___ Material for the task ___

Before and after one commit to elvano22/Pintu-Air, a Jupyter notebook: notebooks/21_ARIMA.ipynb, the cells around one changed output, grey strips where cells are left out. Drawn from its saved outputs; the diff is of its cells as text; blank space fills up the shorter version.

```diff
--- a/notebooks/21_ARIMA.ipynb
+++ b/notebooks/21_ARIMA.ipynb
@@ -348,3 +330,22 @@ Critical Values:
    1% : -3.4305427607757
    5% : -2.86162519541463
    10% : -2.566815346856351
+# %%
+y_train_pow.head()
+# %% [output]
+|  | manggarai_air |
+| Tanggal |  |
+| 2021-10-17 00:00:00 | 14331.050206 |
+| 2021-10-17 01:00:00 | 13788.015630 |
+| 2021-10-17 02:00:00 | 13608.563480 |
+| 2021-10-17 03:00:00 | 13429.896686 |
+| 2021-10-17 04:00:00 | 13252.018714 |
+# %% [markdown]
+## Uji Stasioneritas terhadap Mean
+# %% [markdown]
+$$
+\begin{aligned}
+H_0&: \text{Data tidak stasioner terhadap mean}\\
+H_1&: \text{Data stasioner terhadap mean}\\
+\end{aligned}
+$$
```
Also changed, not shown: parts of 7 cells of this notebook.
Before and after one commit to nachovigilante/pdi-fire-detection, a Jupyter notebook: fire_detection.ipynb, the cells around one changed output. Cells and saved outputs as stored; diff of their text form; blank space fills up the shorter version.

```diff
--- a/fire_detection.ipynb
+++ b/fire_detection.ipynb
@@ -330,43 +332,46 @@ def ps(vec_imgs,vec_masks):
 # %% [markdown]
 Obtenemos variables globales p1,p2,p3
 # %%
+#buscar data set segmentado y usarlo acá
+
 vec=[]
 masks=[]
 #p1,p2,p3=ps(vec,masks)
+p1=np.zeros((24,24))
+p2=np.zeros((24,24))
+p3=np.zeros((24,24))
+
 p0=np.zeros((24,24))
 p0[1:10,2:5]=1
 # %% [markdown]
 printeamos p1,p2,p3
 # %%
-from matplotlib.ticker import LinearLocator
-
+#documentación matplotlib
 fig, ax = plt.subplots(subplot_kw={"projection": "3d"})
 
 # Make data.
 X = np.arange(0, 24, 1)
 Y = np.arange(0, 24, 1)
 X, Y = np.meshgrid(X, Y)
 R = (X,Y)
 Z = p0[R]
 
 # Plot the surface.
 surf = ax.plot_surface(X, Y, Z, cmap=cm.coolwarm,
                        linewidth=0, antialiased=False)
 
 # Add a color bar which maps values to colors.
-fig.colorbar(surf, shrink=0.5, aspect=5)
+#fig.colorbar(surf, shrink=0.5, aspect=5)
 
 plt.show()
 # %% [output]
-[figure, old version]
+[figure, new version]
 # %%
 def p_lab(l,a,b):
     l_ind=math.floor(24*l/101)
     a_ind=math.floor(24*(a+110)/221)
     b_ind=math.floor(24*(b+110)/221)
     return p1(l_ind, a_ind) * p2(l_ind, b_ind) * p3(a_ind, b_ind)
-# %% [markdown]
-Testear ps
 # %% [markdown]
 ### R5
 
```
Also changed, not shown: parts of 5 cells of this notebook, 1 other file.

___

» What you should do
Retype every record above exactly as it stands.

» Written answer
Before and after one commit to elvano22/Pintu-Air, a Jupyter notebook: notebooks/21_ARIMA.ipynb, the cells around one changed output, grey strips where cells are left out. Drawn from its saved outputs; the diff is of its cells as text; blank space fills up the shorter version.

```diff
--- a/notebooks/21_ARIMA.ipynb
+++ b/notebooks/21_ARIMA.ipynb
@@ -348,3 +330,22 @@ Critical Values:
    1% : -3.4305427607757
    5% : -2.86162519541463
    10% : -2.566815346856351
+# %%
+y_train_pow.head()
+# %% [output]
+|  | manggarai_air |
+| Tanggal |  |
+| 2021-10-17 00:00:00 | 14331.050206 |
+| 2021-10-17 01:00:00 | 13788.015630 |
+| 2021-10-17 02:00:00 | 13608.563480 |
+| 2021-10-17 03:00:00 | 13429.896686 |
+| 2021-10-17 04:00:00 | 13252.018714 |
+# %% [markdown]
+## Uji Stasioneritas terhadap Mean
+# %% [markdown]
+$$
+\begin{aligned}
+H_0&: \text{Data tidak stasioner terhadap mean}\\
+H_1&: \text{Data stasioner terhadap mean}\\
+\end{aligned}
+$$
```
Also changed, not shown: parts of 7 cells of this notebook.
Before and after one commit to nachovigilante/pdi-fire-detection, a Jupyter notebook: fire_detection.ipynb, the cells around one changed output. Cells and saved outputs as stored; diff of their text form; blank space fills up the shorter version.

```diff
--- a/fire_detection.ipynb
+++ b/fire_detection.ipynb
@@ -330,43 +332,46 @@ def ps(vec_imgs,vec_masks):
 # %% [markdown]
 Obtenemos variables globales p1,p2,p3
 # %%
+#buscar data set segmentado y usarlo acá
+
 vec=[]
 masks=[]
 #p1,p2,p3=ps(vec,masks)
+p1=np.zeros((24,24))
+p2=np.zeros((24,24))
+p3=np.zeros((24,24))
+
 p0=np.zeros((24,24))
 p0[1:10,2:5]=1
 # %% [markdown]
 printeamos p1,p2,p3
 # %%
-from matplotlib.ticker import LinearLocator
-
+#documentación matplotlib
 fig, ax = plt.subplots(subplot_kw={"projection": "3d"})
 
 # Make data.
 X = np.arange(0, 24, 1)
 Y = np.arange(0, 24, 1)
 X, Y = np.meshgrid(X, Y)
 R = (X,Y)
 Z = p0[R]
 
 # Plot the surface.
 surf = ax.plot_surface(X, Y, Z, cmap=cm.coolwarm,
                        linewidth=0, antialiased=False)
 
 # Add a color bar which maps values to colors.
-fig.colorbar(surf, shrink=0.5, aspect=5)
+#fig.colorbar(surf, shrink=0.5, aspect=5)
 
 plt.show()
 # %% [output]
-[figure, old version]
+[figure, new version]
 # %%
 def p_lab(l,a,b):
     l_ind=math.floor(24*l/101)
     a_ind=math.floor(24*(a+110)/221)
     b_ind=math.floor(24*(b+110)/221)
     return p1(l_ind, a_ind) * p2(l_ind, b_ind) * p3(a_ind, b_ind)
-# %% [markdown]
-Testear ps
 # %% [markdown]
 ### R5
 
```
Also changed, not shown: parts of 5 cells of this notebook, 1 other file.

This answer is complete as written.